So I decided to finally repot it as one tiny root was poking out of the bottom and as the instructions stated, when this happens I can repot. I left it a bit longer as it looked the same for at least two months. Not getting longer or noticeably growing.
So within a week of repotting, I definitely see new leaves growing!
Finally some noticeable action!
Yep, that’s it. Tiny reddish new leaves in the center of the leaf axial. Perhaps it’s just the time of year for new growth or maybe it was fresh soil and a new pot. What ever it is, I’m very happy!
These are acid loving plants so I added some organic soil acidifier. I believe it is just some sort of a slow release copper mixture.
I decided to harvest all my Fava beans as the plants were getting unruly. When I pulled them out of the soil, I found all these bumps on the roots. “Ugh” I thought. What kinda disease is this? Root knot? Fungus? Bacterial?
So I placed it in the trash pile and considered keeping some of the healthier greens to mix back into the soil as I heard that beans are “nitrogen fixing”. Hmmm, what does this mean anyway? So I googled fava beans nitrogen fixing and found this site about nitrogen fixing nodules
I was so happy to discover those bumpy roots are supposed to be there and those were actually the functional part of the nitrogen fixation. So glad I didn’t read about it after I threw them out.
Here’s are my nodules, fava beans and shells. Harvest is kinda small but It’s is only from a six pack of plants. And it appears I harvested some a little early as the size of beans vary quite a lot. The shells were so thick and healthy. Seems like suck a waste to throw them out so I mixed it back into the soil too.
Growing these in a long wooden box. Pleasantly surprised to find this giant hiding.
But unfortunately, the recent April showers must’ve knocked off my last Tango mandarin. These have been growing forever. I feel like it has taken at least six months to get the this size. Bummer I found him on the floor.
The other tiny mandarins also dropped off the tree recently.
On my walk to class, I always check out the local gardens in the Clairemont neighborhood as the weather is slightly different there than coastal SD even though it’s only 5 miles from the coast. There are more canyons and cliffs here and there and on a hilly area between two detached houses, I saw some leafy plants which I recognize to be artichokes. I wonder if they were wild ones or ones that were planted by one of the adjacent house but I have heard of wild artichokes growing in So Cal.

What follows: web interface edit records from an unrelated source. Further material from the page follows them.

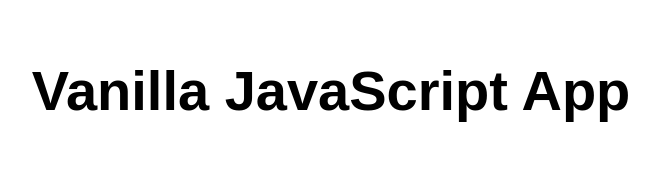
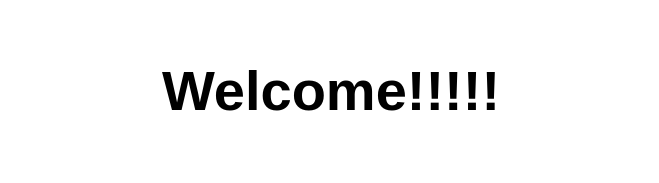
Before and after one commit to warzvne/my-first-static-web-app2, a website: page src/index.html in a window 1280 px wide. Shown: the whole page, without its empty margins (309-968 px from the left). Drawn offline with Linux system fonts and the light colour scheme.

Commit message:
Update index.html

```diff
--- a/src/index.html
+++ b/src/index.html
@@ -5,12 +5,12 @@
   <meta charset="UTF-8">
   <meta name="viewport" content="width=device-width, initial-scale=1.0">
   <link rel="stylesheet" href="styles.css">
-  <title>Vanilla JavaScript App</title>
+  <title>Hello!!!!!!!!!</title>
 </head>
 
 <body>
   <main>
-    <h1>Vanilla JavaScript App</h1>
+    <h1>Welcome!!!!!</h1>
   </main>
 </body>
 
```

Anyway, earlier this week, I noticed that flower buds were popping up on these “wild” chokes so when I got home, I checked on my little babies, i wasn’t expecting much as overall, my plants haven’t been that healthy. But lo and behold, here are my own homegrown little chokes peeping out!
I bought these artichoke plants in a tiny six pack probably last year some time and have had a lot of issues with the leaves dying on me. The plant will look really healthy but then yellow spots appear on the leaves and they eventually die.
So out of the six little plants, three are doing really well, and two have little artichoke flowers developing. Hopefully, after I harvest the center choke, other ones will start growing from the side.